The tale of the 'Spanish' millionaire who escaped the fate of Mubarak
Hussein Salem is facing extradition to Egypt on money-laundering charges
He is the wealthiest person that the Spanish money-laundering police unit has ever come across. Two suspicious money transfers totaling 17 million euros to Bankinter accounts led investigators to him in June 2011. The Egyptian multimillionaire Hussein Salem, 78, was arrested on money-laundering charges. When agents inspected the premises - a luxury home with gardens and a pool in the exclusive residential area of La Moraleja, outside Madrid - they found a safe the size of a slot machine. Inside was 300,000 euros in cash.
But what Salem really cared about was not the money, says one of the police officers. It was the documents inside the safe: contracts and deeds to all his properties, which are mostly in Egypt, where he has amassed a fortune that is estimated to total more than 2.5 billion euros. He made his money in the shadow of his friend, Hosni Mubarak, the former Egyptian ruler who was recently convicted to a life sentence for the killing of 850 protesters during last year's popular uprising.
Egyptian authorities are now trying to get their hands on Salem for bribery, money laundering, misappropriation of public money and influence peddling.
But at the time of his arrest, Salem produced a Spanish passport. He had acquired Spanish nationality in 2008, after being listed as a resident in Spain on the consulate register since 1985. The last thing Salem wants is to be extradited to his country of origin.
The arrest took place on June 14, 2011, six weeks before the trial against Mubarak began in Egypt. The leader, who was forced to step down on February 10 after 18 days of protests in Cairo, also faced charges of corruption. Salem was supposed to be there in the dock with him, together with several other defendants in the same case. The Spanish-Egyptian entrepreneur was accused of bribing Mubarak with five luxury villas for him and his children in the famous resort city of Sharm el-Sheikh, which overlooks the Red Sea. In exchange for that gift, the former ruler allegedly gave Salem over two million square meters of land in the most exclusive part of town, where he was planning to build a luxury residential estate.
On June 2, the same court that convicted Mubarak to life also acquitted Salem (in absentia) because his crimes had prescribed. The multi-millionaire, who Egyptian bloggers call "The Godfather of Sharm el-Sheikh," got off scot free from this deal, but he is still under investigation for allegedly maneuvering to obtain a contract to supply Israel with gas.
Besides that, he was also found guilty (in absentia, as usual) of another shady real estate operation: the purchase of land in Bayadeya, an island on the Nile that is a natural park, which he obtained through former Prime Minister Atef Ebeid. His sentence for that offense is 15 years. Meanwhile, in October 2011 the courts served him with a further seven-year sentence for laundering 1.6 billion euros from his gas business. So the Egyptian authorities are keen to get him back.

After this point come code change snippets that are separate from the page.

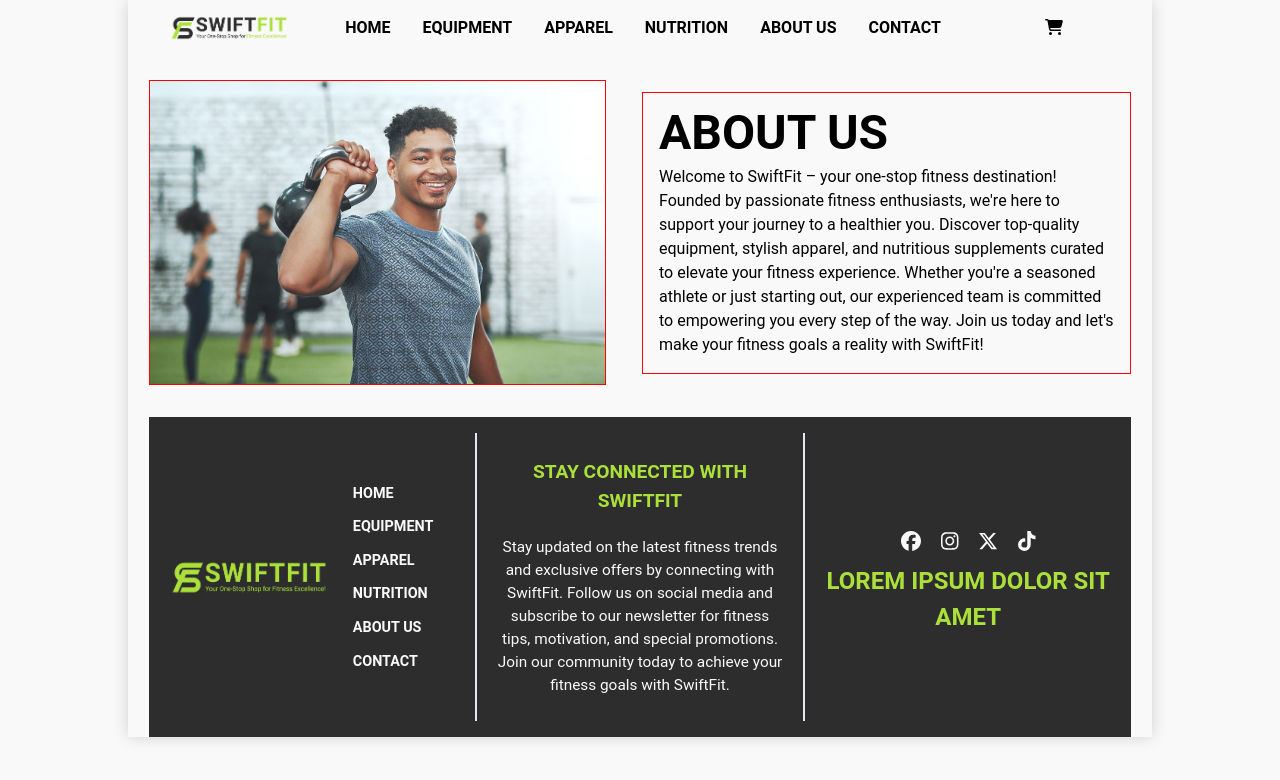
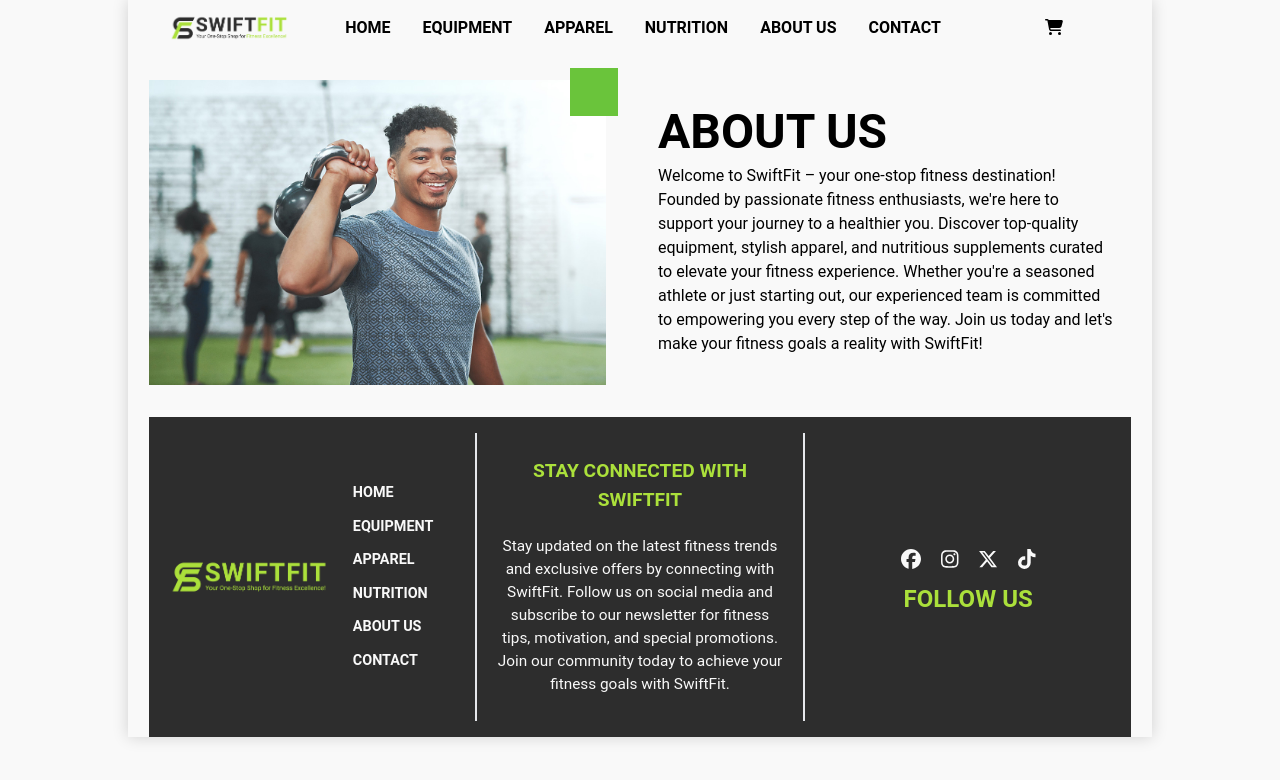
Before and after one commit to laamyry/SwiftFit, a React (Create React App) app: page /about in a window 1280 px wide. Shown: the top 780 px of the page. Built offline with nearby package versions, Linux system fonts and the light colour scheme.

Commit message:
add products images

```diff
--- a/src/Data/products.json
+++ b/src/Data/products.json
@@ -5,61 +5,70 @@
       "description": "Build strength and tone muscles with our durable dumbbells.",
       "price": 50,
       "category": "Strength Training",
-      "image": "../Assets/products/1.jpg"
+      "image": "https://m.media-amazon.com/images/I/81gnxptnqWL._AC_UL320_.jpg"
     },
     {
       "name": "Resistance Bands",
       "description": "Versatile resistance bands for a full-body workout at home or on the go.",
       "price": 25,
-      "category": "Strength Training"
+      "category": "Strength Training",
+      "image": "https://m.media-amazon.com/images/I/71wwR5zim1L._AC_UL320_.jpg"
     },
     {
       "name": "Yoga Mat",
       "description": "Premium yoga mat for comfortable and non-slippery practice.",
       "price": 35,
-      "category": "Yoga & Pilates"
+      "category": "Yoga & Pilates",
+      "image": "https://m.media-amazon.com/images/I/71aaK-w9tbL._AC_UL320_.jpg"
     },
     {
       "name": "Jump Rope",
       "description": "High-quality jump rope for cardio and agility training.",
       "price": 15,
-      "category": "Cardio"
+      "category": "Cardio",
+      "image": "https://m.media-amazon.com/images/I/71wm42EtoNL._AC_UL320_.jpg"
     },
     {
       "name": "Exercise Ball",
       "description": "Sturdy exercise ball for core strengthening and stability exercises.",
       "price": 20,
-      "category": "Core Training"
+      "category": "Core Training",
+      "image": "https://m.media-amazon.com/images/I/8140rArOM8L._AC_UL320_.jpg"
     },
     {
       "name": "Kettlebell",
       "description": "Versatile kettlebell for strength training and functional exercises.",
       "price": 40,
-      "category": "Strength Training"
+      "category": "Strength Training",
+      "image": "https://m.media-amazon.com/images/I/71Xa4wDo5QL._AC_UL320_.jpg"
     },
     {
       "name": "Foam Roller",
       "description": "Foam roller for myofascial release and muscle recovery.",
       "price": 30,
-      "category": "Recovery & Mobility"
+      "category": "Recovery & Mobility",
+      "image": "https://m.media-amazon.com/images/I/81FeZJQyrxL._AC_UL320_.jpg"
     },
     {
       "name": "Pull-Up Bar",
       "description": "Doorway pull-up bar for upper body and core workouts.",
       "price": 45,
-      "category": "Strength Training"
+      "category": "Strength Training",
+      "image": "https://m.media-amazon.com/images/I/51S48AlbfOS._AC_UL320_.jpg"
     },
     {
       "name": "Weighted Vest",
       "description": "Adjustable weighted vest for resistance training and cardio workouts.",
       "price": 60,
-      "category": "Cardio"
+      "category": "Cardio",
+      "image": "https://m.media-amazon.com/images/I/71Hk+S9OldL._AC_UL320_.jpg"
     },
     {
       "name": "Medicine Ball",
       "description": "Durable medicine ball for strength, power, and coordination exercises.",
       "price": 30,
-      "category": "Strength Training"
+      "category": "Strength Training",
+      "image": "https://m.media-amazon.com/images/I/5118gh9Lq2L._AC_UL320_.jpg"
     }
   ],
   "apparel": [
@@ -67,61 +76,71 @@
       "name": "Performance Leggings",
       "description": "Stay comfortable and stylish during your workouts with our performance leggings.",
       "price": 40,
-      "category": "Leggings"
+      "category": "Leggings",
+      "image": "https://m.media-amazon.com/images/I/416599WvpjL._AC_UL320_.jpg"
     },
     {
       "name": "Wicking Workout Top",
       "description": "Keep dry and cool with our moisture-wicking workout top, perfect for any activity.",
       "price": 25,
-      "category": "Tops"
+      "category": "Tops",
+      "image": "https://m.media-amazon.com/images/I/61NhMwoPULL._AC_UL320_.jpg"
     },
     {
       "name": "Athletic Shorts",
       "description": "Get ready to hit the gym or the track in our comfortable and durable athletic shorts.",
       "price": 30,
-      "category": "Shorts"
+      "category": "Shorts",
+      "image": "https://m.media-amazon.com/images/I/61vVXZTa74L._AC_UL320_.jpg"
     },
     {
       "name": "Compression Socks",
       "description": "Reduce muscle fatigue and improve circulation with our compression socks, ideal for athletes and travelers alike.",
       "price": 15,
-      "category": "Socks"
+      "category": "Socks",
+      "image": "https://m.media-amazon.com/images/I/91qc1estYRL._AC_UL320_.jpg"
     },
     {
       "name": "Sports Bra",
       "description": "Stay supported and comfortable during your workouts with our high-quality sports bra.",
       "price": 35,
-      "category": "Undergarments"
+      "category": "Undergarments",
+      "image": "https://m.media-amazon.com/images/I/51kByXr4fpL._AC_UL320_.jpg"
     },
     {
       "name": "Running Jacket",
       "description": "Face the elements head-on with our lightweight and water-resistant running jacket.",
       "price": 50,
-      "category": "Jackets"
+      "category": "Jackets",
+      "image": "https://m.media-amazon.com/images/I/51Fo6N7xDKL._AC_UL320_.jpg"
     },
     {
       "name": "Yoga Pants",
       "description": "Flow effortlessly through your yoga practice with our soft and stretchy yoga pants.",
       "price": 45,
-      "category": "Leggings"
+      "category": "Leggings",
+      "image": "https://m.media-amazon.com/images/I/71GP3C3zHHL._AC_UL320_.jpg"
     },
     {
       "name": "Performance Tank Top",
       "description": "Keep cool and comfortable during intense workouts with our breathable performance tank top.",
       "price": 20,
-      "category": "Tops"
+      "category": "Tops",
+      "image": "https://m.media-amazon.com/images/I/71JPTWOiJVL._AC_UL320_.jpg"
     },
     {
       "name": "Swimming Trunks",
       "description": "Dive into the pool with confidence in our stylish and quick-drying swimming trunks.",
       "price": 35,
-      "category": "Swimwear"
+      "category": "Swimwear",
+      "image": "https://m.media-amazon.com/images/I/71EclwEKVaL._MCnd_AC_UL320_.jpg"
     },
     {
       "name": "Cycling Shorts",
       "description": "Hit the road in style and comfort with our padded cycling shorts designed for long rides.",
       "price": 40,
-      "category": "Shorts"
+      "category": "Shorts",
+      "image": "https://m.media-amazon.com/images/I/81Ng3sxWYiL._AC_UL320_.jpg"
     }
   ]
 }
--- a/src/components/Footer.js
+++ b/src/components/Footer.js
@@ -84,7 +84,7 @@ export default function Footer() {
               </ul>
               <div className="flex justify-center self-center">
                 <h1 className="text-center footer-icons uppercase font-semibold text-[var(--second-color)]">
-                  Lorem ipsum dolor sit amet
+                  Follow Us
                 </h1>
               </div>
             </div>
--- a/src/components/productsApp.js
+++ b/src/components/productsApp.js
@@ -113,11 +113,12 @@ export default function Products() {
           <div key={index} className="">
             <div className="container-item w-60 p-2 relative">
               <img
-                src={`https://picsum.photos/id/${
-                  index + 1
-                }/240/240`}
+                // src={`https://picsum.photos/id/${
+                //   index + 1
+                // }/240/240`}
+                src={product.image}
                 alt=""
-                className="rounded-2xl "
+                className="rounded-2xl w-full h-60 object-contain bg-white p-3"
               />
               <h1 className="mt-2 text-lg font-semibold">
                 {product.name}
--- a/src/components/productsEq.js
+++ b/src/components/productsEq.js
@@ -99,9 +99,10 @@ export default function Products() {
           <div key={index} className="">
             <div className="container-item w-60 p-2 relative">
               <img
-                src={require(`../Assets/products/${1 + index}.jpg`)}
+                // src={require(`../Assets/products/${1 + index}.jpg`)}
+                src={product.image}
                 alt=""
-                className="rounded-2xl "
+                className="rounded-2xl w-full h-60 object-contain bg-white p-3"
               />
               <h1 className="mt-2 text-lg font-semibold">
                 {product.name}
@@ -112,7 +113,7 @@ export default function Products() {
               <h2 className="text-xl hover:text-[var(--second-color)] transition duration-300">
                 ${product.price}
               </h2>
-              <button className="absolute top-56 -right-9 p-0 hover:scale-125 transition ease-in-out duration-300">
+              <button className="absolute top-72 -right-9 p-0 hover:scale-125 transition ease-in-out duration-300">
                 <FontAwesomeIcon
                   className="py-0"
                   icon={faCartShopping}
--- a/src/pages/About.js
+++ b/src/pages/About.js
@@ -8,14 +8,28 @@ export default function About() {
     <>
       <HEADER />
       <div className="flex mt-6 gap-9">
-        <div className="flex-1 w-auto border h-auto self-center">
+        <div className="flex-1 w-auto h-auto self-center relative">
           <img className="w-auto " src={image} alt="" />
+          <div className="bg-[#6ac43b] w-12 h-12 absolute -top-3 -right-3" />
         </div>
-        <div className="flex-1 w-1/3 p-4 border self-center">
-          <h1 className="text-5xl uppercase font-bold mb-2">About Us</h1>
+        <div className="flex-1 w-1/3 p-4 self-center ">
+          <h1 className="text-5xl uppercase font-bold mb-2">
+            About Us
+          </h1>
           <p className="">
-          Welcome to SwiftFit – your one-stop fitness destination! Founded by passionate fitness enthusiasts, we're here to support your journey to a healthier you. Discover top-quality equipment, stylish apparel, and nutritious supplements curated to elevate your fitness experience. Whether you're a seasoned athlete or just starting out, our experienced team is committed to empowering you every step of the way. Join us today and let's make your fitness goals a reality with SwiftFit!
+            Welcome to SwiftFit – your one-stop fitness
+            destination! Founded by passionate fitness
+            enthusiasts, we're here to support your journey
+            to a healthier you. Discover top-quality
+            equipment, stylish apparel, and nutritious
+            supplements curated to elevate your fitness
+            experience. Whether you're a seasoned athlete or
+            just starting out, our experienced team is
+            committed to empowering you every step of the
+            way. Join us today and let's make your fitness
+            goals a reality with SwiftFit!
           </p>
+
         </div>
       </div>
       <FOOTER />
```
Also changed, not shown: src/components/Hotsales.js (+6 -8 lines).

Salem left Egypt on January 29, just 12 days before Mubarak resigned, and he took refuge in his palatial home in Madrid. Ever since his arrest, he has been desperately trying to avoid extradition, and so far he has been successful. The High Court authorized his transfer on the grounds that he was using his Spanish nationality in a fraudulent manner, but last week the Constitutional Court suspended that measure until his appeal for legal protection is resolved. Meanwhile, Salem shows up at the police station every morning and continues to live in his Madrid mansion.
What is Egypt's richest man doing with a Spanish passport? "He is a man with strong roots in this country, who has been living here for many years," says one of his employees. "His children also live in Madrid, and they take their own children to school here. He has traveled in Spain a lot. He loves it. And he has not done more business here because he wanted to take the wealth to his country, Egypt, to help develop it. He always told me about the needs of his village."
This employee also adds that Salem - who declined requests for an interview with EL PAÍS, as did his children - is a tireless worker and an extremely good businessman, and that his enormous fortune is a result of his personal talent. "I have read and heard terrible things in the last few months about Mr Salem, but I have been with him for 32 years and I tell you that none of it is true. I never even heard him talk about Mubarak, for instance."
His two children, Jaled and Magda, who are also wanted by Egypt, have had Spanish nationality since 1998 and 1997, respectively, and they also live in La Moraleja, in two homes owned by the Salem family that were purchased in 1990 and 2001, and which police say are worth seven million euros. In Spain alone, Salem owns seven other properties in Marbella that are worth more than three million euros, besides several luxury cars.
For now, the only court Salem has faced is the High Court, over money laundering and the extradition case. Salem has denied that he fled Egypt over fears that the Mubarak regime was about to fall.
"I left Egypt because I am Spanish, and my intention was to go home, as usual," he said. "The situation in Cairo was very dangerous."
Salem also said that all the accusations against him are "false, outrageous, untrue and politically motivated." But the sentence he repeated the most, in English, was: "I am Spanish, like my children and my grandchildren." Before adding: "I love this country."